Authorities arrested Benjamin Holmes in the killing of Christine Franke, who was killed in her Orlando apartment in October 2001, said Orlando police last week, ABC News reported.
“I honestly never thought they would find him,” her mother, Tina Franke, said on Nov. 9.
“This is such a happy day for us,” Franke said and added she was “overwhelmingly grateful” for the police investigators who “never gave up on my daughter’s case.”
Holmes was identified after the Orlando Police Department sent DNA samples to Parabon Nanolabs to create a composite of what Franke’s murderer may look like.
“We knew everything about his genetic make-up, but we did not know his name,” Detective Michael Fields said at a press conference, Fox News reported.
Police sent the DNA to Gedmatch, a public genealogy database, and they got a match. Three of Holmes’ family members had submitted their DNA to the database.
“We went out, we interviewed family members. We received DNA samples to compare against the killer’s DNA through kinship testing,” Fields told Fox. “Through this testing we were able to shop the kinship relationship between the killer and other family members. We eliminated most of the family using DNA genealogy and narrowed down to Holmes and his brother.”
Officials then followed Holmes and watched him discard a beer can and cigar. DNA samples found on those items were an exact match to the DNA found in Franke’s apartment 17 years ago.

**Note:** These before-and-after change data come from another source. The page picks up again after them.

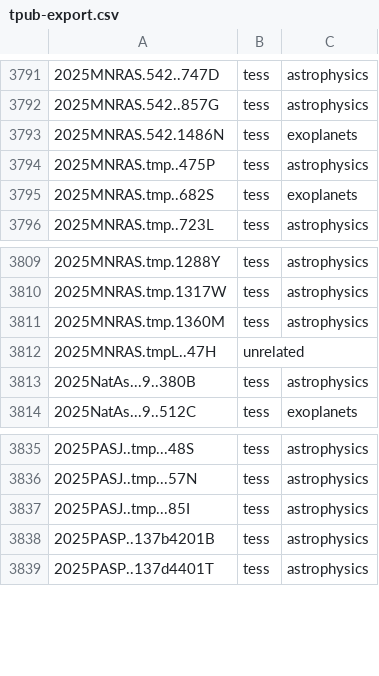
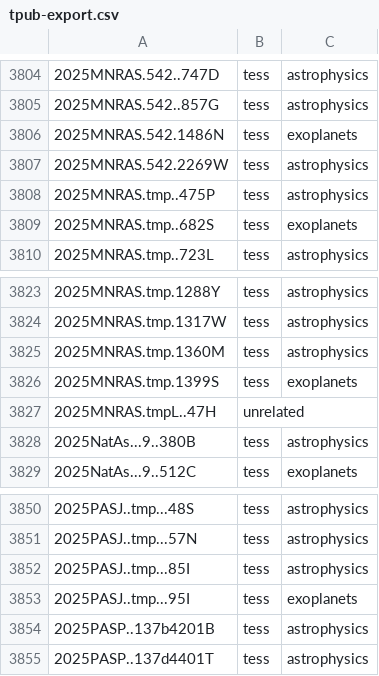
Before and after one commit to tessgi/tpub, a CSV file: data/tpub-export.csv, drawn as a sheet; only a part is shown, gaps mark what is left out; the diff covers the shown part only; the diff names each change by its address in the sheet, - before the commit and + after, or states it on an @@ line.

```diff
--- a/data/tpub-export.csv
+++ b/data/tpub-export.csv
+row 3807: 2025MNRAS.542.2269W | tess | astrophysics
+row 3826: 2025MNRAS.tmp.1399S | tess | exoplanets
+row 3853: 2025PASJ..tmp...95I | tess | exoplanets
```
Also changed, not shown: 41 added rows elsewhere in this file, 1 other file.
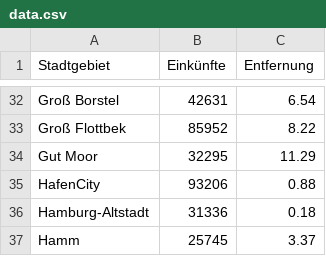
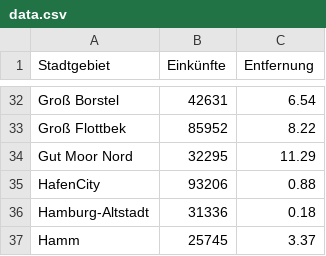
Before and after one commit to incognito17/GDV_Hamburg_2019, a CSV file: ui/data.csv, drawn as a sheet; only a part is shown, gaps mark what is left out.

```diff
--- a/ui/data.csv
+++ b/ui/data.csv
@@ -33,3 +33,3 @@ Groß Borstel,42631,6.54
 Groß Flottbek,85952,8.22
-Gut Moor,32295,11.29
+Gut Moor Nord,32295,11.29
 HafenCity,93206,0.88
```
Also changed, not shown: 8 other files.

Holmes had prior arrests on other charges.
Holmes denied killing Franke, and he’s being held without bond at the Orange County Jail, according to reports.